[[ Data provided, beginning ]]

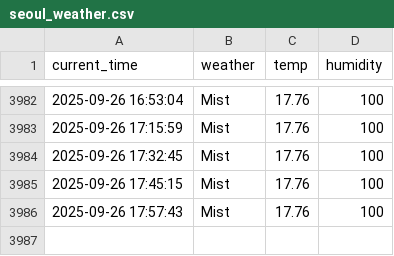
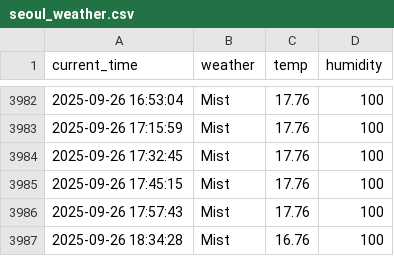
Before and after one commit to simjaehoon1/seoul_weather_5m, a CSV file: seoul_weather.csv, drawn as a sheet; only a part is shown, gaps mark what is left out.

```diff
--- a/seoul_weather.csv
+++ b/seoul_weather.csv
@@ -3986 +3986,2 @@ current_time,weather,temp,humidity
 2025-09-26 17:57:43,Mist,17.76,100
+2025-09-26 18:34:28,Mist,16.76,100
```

[[ Data provided, end ]]

__Problem to work on__
A word-for-word copy of all the data is required, minus the pictures.

__Task answer__
Before and after one commit to simjaehoon1/seoul_weather_5m, a CSV file: seoul_weather.csv, drawn as a sheet; only a part is shown, gaps mark what is left out.

```diff
--- a/seoul_weather.csv
+++ b/seoul_weather.csv
@@ -3986 +3986,2 @@ current_time,weather,temp,humidity
 2025-09-26 17:57:43,Mist,17.76,100
+2025-09-26 18:34:28,Mist,16.76,100
```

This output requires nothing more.